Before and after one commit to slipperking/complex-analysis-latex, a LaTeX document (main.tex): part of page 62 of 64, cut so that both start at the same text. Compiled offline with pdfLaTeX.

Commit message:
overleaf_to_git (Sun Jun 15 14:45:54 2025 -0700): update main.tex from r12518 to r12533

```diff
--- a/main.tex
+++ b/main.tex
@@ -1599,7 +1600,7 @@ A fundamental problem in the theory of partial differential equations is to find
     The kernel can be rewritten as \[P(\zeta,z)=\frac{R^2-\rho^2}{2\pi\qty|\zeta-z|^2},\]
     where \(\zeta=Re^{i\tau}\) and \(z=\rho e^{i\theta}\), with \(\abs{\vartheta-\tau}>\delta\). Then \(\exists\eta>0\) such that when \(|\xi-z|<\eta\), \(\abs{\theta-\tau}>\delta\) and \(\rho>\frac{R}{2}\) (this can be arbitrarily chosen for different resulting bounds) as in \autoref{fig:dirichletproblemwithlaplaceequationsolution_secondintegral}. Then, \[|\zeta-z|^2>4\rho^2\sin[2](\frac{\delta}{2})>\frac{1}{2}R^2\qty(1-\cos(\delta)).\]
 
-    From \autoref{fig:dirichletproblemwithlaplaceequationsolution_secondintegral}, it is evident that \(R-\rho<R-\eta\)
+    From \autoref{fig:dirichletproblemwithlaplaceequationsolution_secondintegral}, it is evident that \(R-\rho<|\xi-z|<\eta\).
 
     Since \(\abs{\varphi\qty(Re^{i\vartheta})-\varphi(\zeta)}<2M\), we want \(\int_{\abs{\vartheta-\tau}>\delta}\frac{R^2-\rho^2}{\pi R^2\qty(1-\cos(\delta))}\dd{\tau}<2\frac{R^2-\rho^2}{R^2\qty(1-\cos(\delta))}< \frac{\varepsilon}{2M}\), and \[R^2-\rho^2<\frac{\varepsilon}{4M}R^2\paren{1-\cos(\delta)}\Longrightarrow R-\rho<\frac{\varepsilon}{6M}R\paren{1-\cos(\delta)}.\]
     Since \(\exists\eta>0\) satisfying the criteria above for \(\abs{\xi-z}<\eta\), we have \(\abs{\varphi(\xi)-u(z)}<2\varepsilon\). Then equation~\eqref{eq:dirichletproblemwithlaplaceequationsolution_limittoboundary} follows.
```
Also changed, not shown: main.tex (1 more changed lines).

## PROBLEM DETAILS
Would you output every record above exactly as it stands?

## RESULT BELOW
Before and after one commit to slipperking/complex-analysis-latex, a LaTeX document (main.tex): part of page 62 of 64, cut so that both start at the same text. Compiled offline with pdfLaTeX.

Commit message:
overleaf_to_git (Sun Jun 15 14:45:54 2025 -0700): update main.tex from r12518 to r12533

```diff
--- a/main.tex
+++ b/main.tex
@@ -1599,7 +1600,7 @@ A fundamental problem in the theory of partial differential equations is to find
     The kernel can be rewritten as \[P(\zeta,z)=\frac{R^2-\rho^2}{2\pi\qty|\zeta-z|^2},\]
     where \(\zeta=Re^{i\tau}\) and \(z=\rho e^{i\theta}\), with \(\abs{\vartheta-\tau}>\delta\). Then \(\exists\eta>0\) such that when \(|\xi-z|<\eta\), \(\abs{\theta-\tau}>\delta\) and \(\rho>\frac{R}{2}\) (this can be arbitrarily chosen for different resulting bounds) as in \autoref{fig:dirichletproblemwithlaplaceequationsolution_secondintegral}. Then, \[|\zeta-z|^2>4\rho^2\sin[2](\frac{\delta}{2})>\frac{1}{2}R^2\qty(1-\cos(\delta)).\]
 
-    From \autoref{fig:dirichletproblemwithlaplaceequationsolution_secondintegral}, it is evident that \(R-\rho<R-\eta\)
+    From \autoref{fig:dirichletproblemwithlaplaceequationsolution_secondintegral}, it is evident that \(R-\rho<|\xi-z|<\eta\).
 
     Since \(\abs{\varphi\qty(Re^{i\vartheta})-\varphi(\zeta)}<2M\), we want \(\int_{\abs{\vartheta-\tau}>\delta}\frac{R^2-\rho^2}{\pi R^2\qty(1-\cos(\delta))}\dd{\tau}<2\frac{R^2-\rho^2}{R^2\qty(1-\cos(\delta))}< \frac{\varepsilon}{2M}\), and \[R^2-\rho^2<\frac{\varepsilon}{4M}R^2\paren{1-\cos(\delta)}\Longrightarrow R-\rho<\frac{\varepsilon}{6M}R\paren{1-\cos(\delta)}.\]
     Since \(\exists\eta>0\) satisfying the criteria above for \(\abs{\xi-z}<\eta\), we have \(\abs{\varphi(\xi)-u(z)}<2\varepsilon\). Then equation~\eqref{eq:dirichletproblemwithlaplaceequationsolution_limittoboundary} follows.
```
Also changed, not shown: main.tex (1 more changed lines).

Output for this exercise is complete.